(TASK REQUIREMENTS) Your task is to copy every line of the records below that contains "setResultDuration".
::: RECORDS PROVIDED :::
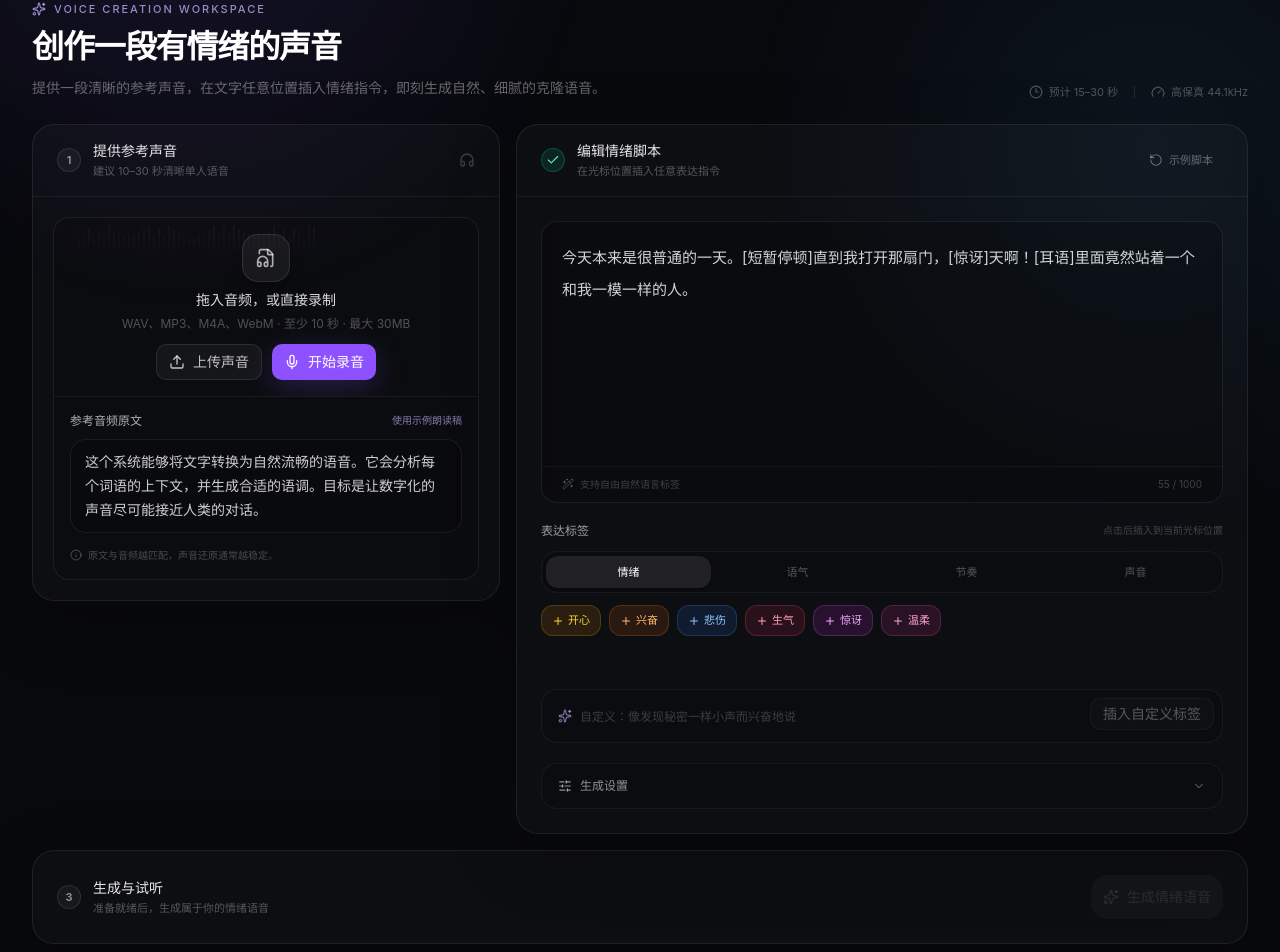
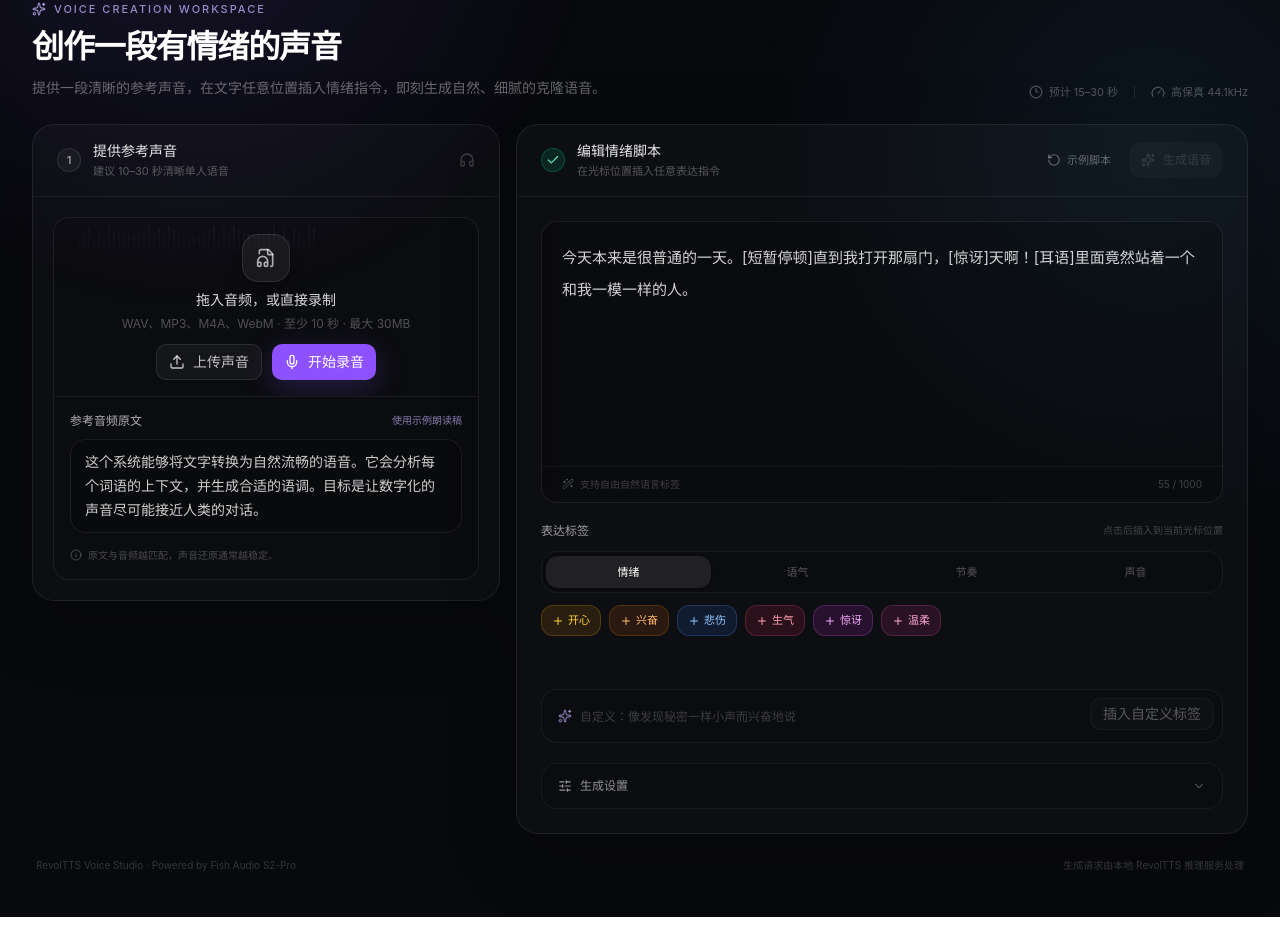
Before and after one commit to PigCharid/revoltts, a React (Vite) app in the folder web/: page / in a window 1280 px wide. Shown: the part 92-1044 px from the top of the page. After the commit the page ends 1009 px from the top, so only its background shows below. Built offline with nearby package versions, Linux system fonts and the light colour scheme.

Commit message:
feat:优化

```diff
--- a/web/src/App.tsx
+++ b/web/src/App.tsx
@@ -4,7 +4,6 @@ import {
   ChevronDown,
   CircleStop,
   Clock3,
-  Download,
   FileAudio,
   Gauge,
   Headphones,
@@ -128,10 +127,7 @@ function App() {
   const [referencePlaying, setReferencePlaying] = useState(false)
   const [generationState, setGenerationState] = useState<GenerationState>("idle")
   const [resultPlaying, setResultPlaying] = useState(false)
-  const [resultProgress, setResultProgress] = useState(0)
-  const [resultDuration, setResultDuration] = useState(0)
   const [resultUrl, setResultUrl] = useState("")
-  const [resultFilename, setResultFilename] = useState("revoltts-preview.wav")
   const [mode, setMode] = useState<"稳定" | "平衡" | "灵活">("平衡")
   const [advancedOpen, setAdvancedOpen] = useState(false)
   const [error, setError] = useState("")
@@ -174,7 +170,6 @@ function App() {
     setReferenceName(name)
     setGenerationState("idle")
     setResultPlaying(false)
-    setResultProgress(0)
     setResultUrl("")
     setError("")
   }
@@ -285,7 +280,6 @@ function App() {
 
   const generate = async () => {
     if (!canGenerate || !referenceAudio || generationState === "generating" || generationState === "queued") return
-    setResultProgress(0)
     setResultPlaying(false)
     setError("")
     if (resultUrl) URL.revokeObjectURL(resultUrl)
@@ -302,7 +296,6 @@ function App() {
         setGenerationState
       )
       setResultUrl(URL.createObjectURL(result.audioBlob))
-      setResultFilename(result.filename)
       setGenerationState("completed")
     } catch (generationError) {
       setGenerationState("idle")
@@ -322,21 +315,6 @@ function App() {
     if (!audio) return
     if (audio.paused) void audio.play()
     else audio.pause()
-  }
-
-  const resetResult = () => {
-    setGenerationState("idle")
-    setResultPlaying(false)
-    setResultProgress(0)
-    if (resultAudioRef.current) resultAudioRef.current.currentTime = 0
-  }
-
-  const downloadResult = () => {
-    if (!resultUrl) return
-    const link = document.createElement("a")
-    link.href = resultUrl
-    link.download = resultFilename
-    link.click()
   }
 
   const visibleTags = tags.filter((tag) => tag.group === activeGroup)
@@ -570,13 +548,35 @@ function App() {
                   <p className="mt-0.5 text-[11px] text-white/30">在光标位置插入任意表达指令</p>
                 </div>
               </div>
+              <div className="flex items-center gap-2">
                 <button
                   type="button"
                   onClick={() => setScript(exampleScript)}
-                className="flex items-center gap-1.5 rounded-lg px-2.5 py-1.5 text-[11px] text-white/35 transition hover:bg-white/[0.05] hover:text-white/70"
+                  className="hidden items-center gap-1.5 rounded-lg px-2.5 py-1.5 text-[11px] text-white/35 transition hover:bg-white/[0.05] hover:text-white/70 sm:flex"
                 >
                   <RotateCcw className="size-3.5" /> 示例脚本
                 </button>
+                <Button
+                  type="button"
+                  disabled={generationState !== "completed" && (!canGenerate || generationState !== "idle")}
+                  onClick={generationState === "completed" ? toggleResult : generate}
+                  className="h-9 rounded-lg bg-violet-500 px-3.5 text-xs text-white shadow-[0_8px_24px_rgba(124,92,255,0.22)] hover:bg-violet-400 disabled:bg-white/[0.06] disabled:text-white/25 disabled:shadow-none sm:px-4"
+                >
+                  {generationState === "idle" && <><Sparkles className="size-3.5" />生成语音</>}
+                  {(generationState === "queued" || generationState === "generating") && <><AudioLines className="generation-pulse size-3.5" />生成中…</>}
+                  {generationState === "completed" && (resultPlaying
+                    ? <><Pause className="size-3.5 fill-current" />暂停</>
+                    : <><Play className="size-3.5 fill-current" />试听</>)}
+                </Button>
+                <audio
+                  ref={resultAudioRef}
+                  src={resultUrl}
+                  onPlay={() => setResultPlaying(true)}
+                  onPause={() => setResultPlaying(false)}
+                  onEnded={() => setResultPlaying(false)}
+                  className="hidden"
+                />
+              </div>
             </div>
 
             <div className="p-5 sm:p-6">
@@ -701,109 +701,6 @@ function App() {
           </section>
         </div>
 
-        <section className="mt-4 overflow-hidden rounded-[22px] border border-white/[0.075] bg-white/[0.025] shadow-[0_22px_70px_rgba(0,0,0,0.24)]">
-          <div className="flex flex-col gap-4 p-5 sm:p-6 lg:flex-row lg:items-center lg:justify-between">
-            <div className="flex items-center gap-3">
-              <StepBadge number={3} done={generationState === "completed"} />
-              <div>
-                <h2 className="text-sm font-medium text-white/90">生成与试听</h2>
-                <p className="mt-0.5 text-[11px] text-white/30">
-                  {generationState === "idle" && "准备就绪后，生成属于你的情绪语音"}
-                  {generationState === "queued" && "任务已进入队列，正在分配推理资源"}
-                  {generationState === "generating" && "正在理解脚本情绪并重建声音"}
-                  {generationState === "completed" && "预览已生成，可试听或下载"}
-                </p>
-              </div>
-            </div>
-
-            {generationState === "idle" && (
-              <Button
-                type="button"
-                disabled={!canGenerate}
-                onClick={generate}
-                className="h-11 w-full rounded-xl bg-violet-500 px-6 text-white shadow-[0_12px_36px_rgba(124,92,255,0.25)] hover:bg-violet-400 disabled:bg-white/[0.06] disabled:text-white/20 disabled:shadow-none lg:w-auto"
-              >
-                <Sparkles className="size-4" /> 生成情绪语音
-              </Button>
-            )}
-
-            {(generationState === "queued" || generationState === "generating") && (
-              <div className="flex w-full items-center gap-3 rounded-xl border border-violet-400/12 bg-violet-500/[0.045] px-4 py-3 lg:w-[430px]">
-                <div className="relative flex size-9 shrink-0 items-center justify-center rounded-full bg-violet-500/12 text-violet-300">
-                  <AudioLines className="generation-pulse size-4" />
-                </div>
-                <div className="min-w-0 flex-1">
-                  <div className="mb-2 flex items-center justify-between text-[10px]">
-                    <span className="text-white/55">{generationState === "queued" ? "正在排队" : "正在生成"}</span>
-                    <span className="text-white/25">RevolTTS 推理服务</span>
-                  </div>
-                  <div className="h-1 overflow-hidden rounded-full bg-white/[0.06]">
-                    <div className="generation-progress h-full rounded-full bg-gradient-to-r from-violet-500 to-cyan-400" />
-                  </div>
-                </div>
-              </div>
-            )}
-
-            {generationState === "completed" && (
-              <div className="flex w-full flex-col gap-3 lg:w-[620px] lg:flex-row lg:items-center">
-                <div className="flex min-w-0 flex-1 items-center gap-3 rounded-xl border border-white/[0.06] bg-black/20 px-3 py-2">
-                  <button
-                    type="button"
-                    onClick={toggleResult}
-                    className="flex size-10 shrink-0 items-center justify-center rounded-full bg-white text-black transition hover:scale-105"
-                  >
-                    {resultPlaying ? <Pause className="size-4 fill-current" /> : <Play className="ml-0.5 size-4 fill-current" />}
-                  </button>
-                  <div className="min-w-0 flex-1">
-                    <div className="relative">
-                      <Waveform active={resultPlaying} compact />
-                      <div
-                        className="pointer-events-none absolute inset-y-0 left-0 overflow-hidden"
-                        style={{ width: `${resultProgress}%` }}
-                      >
-                        <div className="h-full w-[420px] max-w-[60vw] bg-gradient-to-r from-violet-400/20 to-cyan-300/10" />
-                      </div>
-                    </div>
-                    <div className="flex justify-between text-[9px] text-white/22">
-                      <span>{formatTime((resultProgress / 100) * resultDuration)}</span>
-                      <span>{formatTime(resultDuration)}</span>
-                    </div>
-                  </div>
-                  <audio
-                    ref={resultAudioRef}
-                    src={resultUrl}
-                    onLoadedMetadata={(event) => setResultDuration(event.currentTarget.duration)}
-                    onTimeUpdate={(event) =>
-                      setResultProgress((event.currentTarget.currentTime / event.currentTarget.duration) * 100 || 0)
-                    }
-                    onPlay={() => setResultPlaying(true)}
-                    onPause={() => setResultPlaying(false)}
-                    onEnded={() => setResultPlaying(false)}
-                    className="hidden"
-                  />
-                </div>
-                <div className="flex gap-2">
-                  <Button
-                    type="button"
-                    variant="outline"
-                    onClick={resetResult}
-                    className="flex-1 border-white/[0.08] bg-white/[0.035] text-white/55 hover:bg-white/[0.07] hover:text-white lg:flex-none"
-                  >
-                    <RotateCcw className="size-4" /> 重做
-                  </Button>
-                  <Button
-                    type="button"
-                    onClick={downloadResult}
-                    className="flex-1 bg-white text-black hover:bg-white/85 lg:flex-none"
-                  >
-                    <Download className="size-4" /> 下载
-                  </Button>
-                </div>
-              </div>
-            )}
-          </div>
-        </section>
-
         <footer className="flex flex-col items-center justify-between gap-2 px-1 pb-4 pt-6 text-[10px] text-white/18 sm:flex-row">
           <p>RevolTTS Voice Studio · Powered by Fish Audio S2-Pro</p>
           <p>生成请求由本地 RevolTTS 推理服务处理</p>
--- a/web/vite.config.ts
+++ b/web/vite.config.ts
@@ -15,6 +15,7 @@ export default defineConfig(({ mode }) => {
       port: 8000,
       strictPort: true,
       allowedHosts: [
+        '.revolai.tech',
         '.featurize.cn',
         '.trycloudflare.com',
         '.loca.lt',
```
Lines whose indentation alone changed are shown as unchanged.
:::
(OUTPUT FOR THIS TASK)
-  const [resultDuration, setResultDuration] = useState(0)
-                    onLoadedMetadata={(event) => setResultDuration(event.currentTarget.duration)}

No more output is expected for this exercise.